Task prompt
Which of the lines below mention the word "container"? Pull each one out.
********************
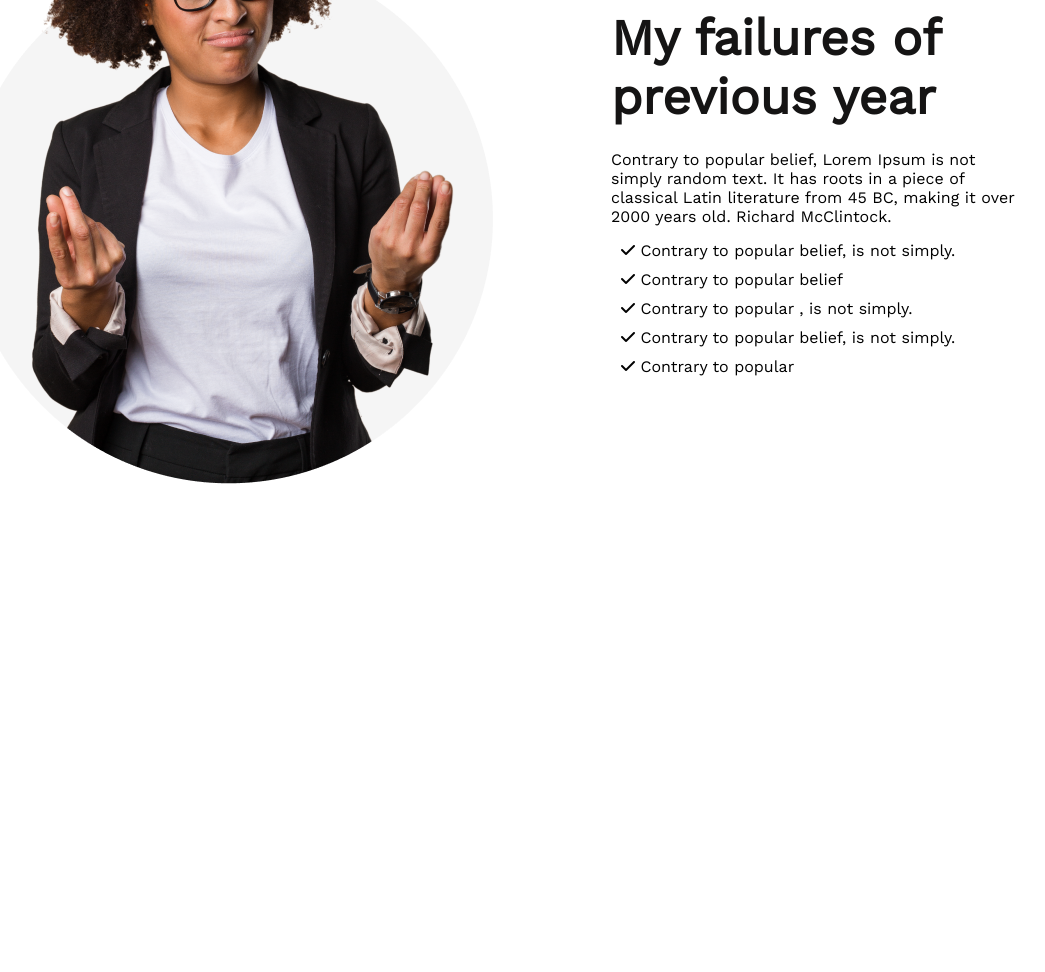
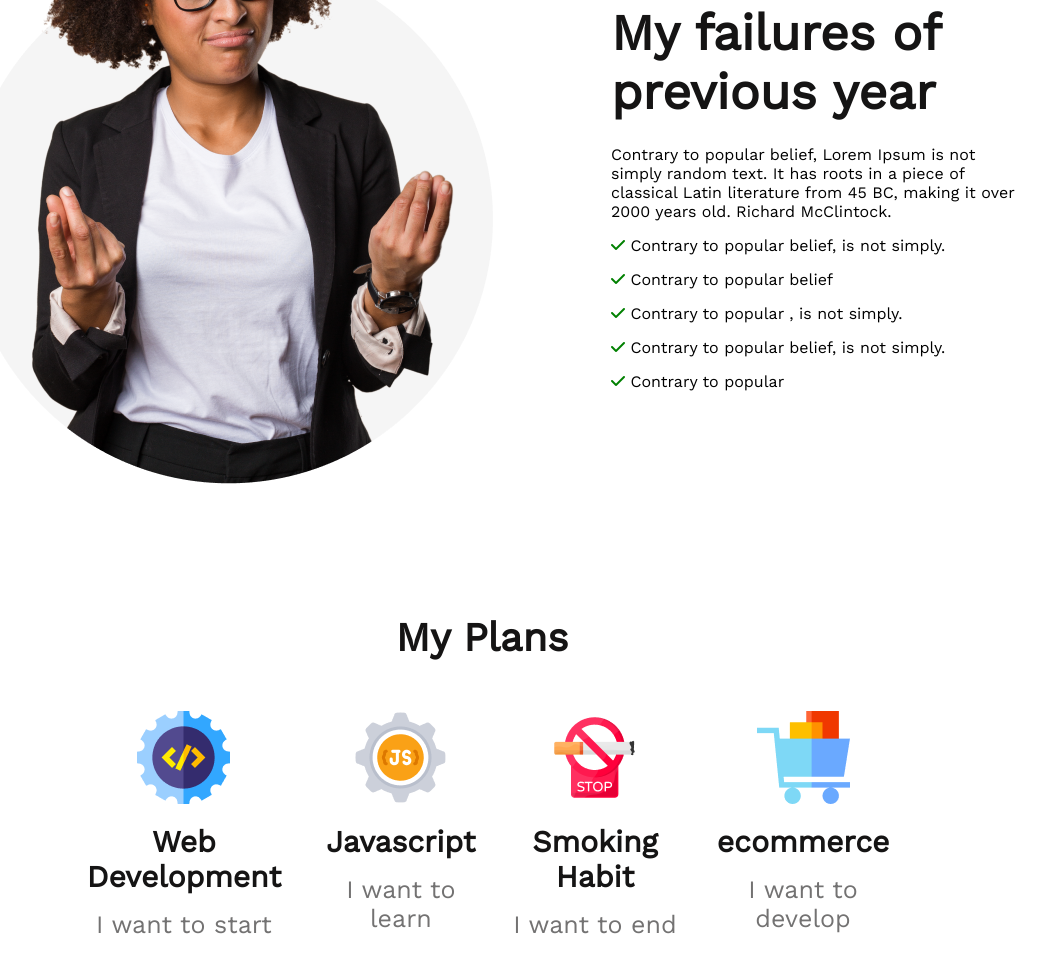
Before and after one commit to tanjinahakim/new_year_portfolio, a plain HTML site: page index.html in a window 1280 px wide. Shown: the part 1070-2042 px from the top of the page, without its empty margins (158-1203 px from the left). Before the commit the page ends 1684 px from the top, so only its background shows below. Drawn offline with nearby package versions, Linux system fonts and the light colour scheme.

Commit message:
added plan section

```diff
--- a/index.html
+++ b/index.html
@@ -23,18 +23,43 @@
         <div class="person-section">
             <img  src="images/person.png" alt="" >
             <div class="person-description">
-             <h3>My failures of previous year</h3>
+             <h3 class="person-title">My failures of previous year</h3>
             <p >Contrary to popular belief, Lorem Ipsum is not simply random text. It has roots in a piece of classical Latin literature from 45 BC, making it over 2000 years old. Richard McClintock.</p>
-
-            <ul class="list">
-                <li class="list-space"><i class="fa-solid fa-check"></i> Contrary to popular belief, is not simply.</li>
-                <li class="list-space"><i class="fa-solid fa-check"></i> Contrary to popular belief</li>
-                <li class="list-space"><i class="fa-solid fa-check"></i> Contrary to popular , is not simply.</li>
-                <li class="list-space"><i class="fa-solid fa-check"></i> Contrary to popular belief, is not simply.</li>
-                <li class="list-space"><i class="fa-solid fa-check"></i> Contrary to popular </li>
-            </ul>
+            <p class="list"><i class="fa-solid fa-check" style=" color: green;"></i> Contrary to popular belief, is not simply.</p>
+            <p class="list"><i class="fa-solid fa-check" style=" color: green;"></i> Contrary to popular belief</p>
+            <p class="list"><i class="fa-solid fa-check" style=" color: green;"></i> Contrary to popular , is not simply.</p>
+            <p class="list"><i class="fa-solid fa-check" style=" color: green;"></i> Contrary to popular belief, is not simply.</p>
+            <p class="list"><i class="fa-solid fa-check" style=" color: green;"></i> Contrary to popular </p>
             </div>
         </div>
     </section>
+    <!-- My Plans section -->
+    <section class="my-plans-section">
+            <h3 class="plans-title">My Plans</h3>
+            <div class="plan-info-container">
+                <div class="plan-info">
+                    <img src="images/icons/web.png" alt="">
+                    <h4 class="plan-title">Web Development</h4>
+                    <p class="plan-description">I want to start</p>
+                </div>
+                <div class="plan-info">
+                    <img src="images/icons/js.png" alt="">
+                    <h4 class="plan-title">Javascript</h4>
+                    <p class="plan-description">I want to learn</p>
+                </div>
+                <div class="plan-info">
+                    <img src="images/icons/smoke.png" alt="">
+                    <h4 class="plan-title">Smoking Habit</h4>
+                    <p class="plan-description">I want to end</p>
+                </div>
+                <div class="plan-info">
+                    <img src="images/icons/ecom.png" alt="">
+                    <h4 class="plan-title">ecommerce</h4>
+                    <p class="plan-description">I want to develop</p>
+                </div>
+
+            </div>
+
+    </section>
 </body>
 </html>
--- a/styles/styles.css
+++ b/styles/styles.css
@@ -50,22 +50,47 @@
     align-items: center;
 }
 .list{
+    margin-left: 0px;
     margin-top: 15px;
-    list-style: none;
-    padding-left: 0px;
-
-}
-.list-space{
-    margin: 10px;
-    padding: 0px;
 }
 .person-description{
     padding-left: 100px;
     margin-top: 150px;
 }
-h3{
+.person-title{
     font-weight: 700;
     font-size: 50px;
     color: #151414;
     margin-bottom: 24px;
 }
+/* My plans section styles */
+.plans-title{
+    color: #151414;
+    font-weight: 700;
+    font-size: 40px;
+    text-align: center;
+}
+.my-plans-section{
+    margin: 130px 230px ;
+    text-align: center;
+}
+.plan-info-container{
+    display: flex;
+    justify-content: space-around;
+    gap: 30px;
+}
+.plan-info{
+    margin-top: 50px;
+}
+.plan-title{
+    font-weight: 700;
+    font-size: 30px;
+    color: #151414;
+    margin-top: 16px;
+    margin-bottom: 16px;
+}
+.plan-description{
+    font-weight: 500;
+    font-size: 25px;
+    color: #737272;
+}
```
********************
Result below
+            <div class="plan-info-container">
+.plan-info-container{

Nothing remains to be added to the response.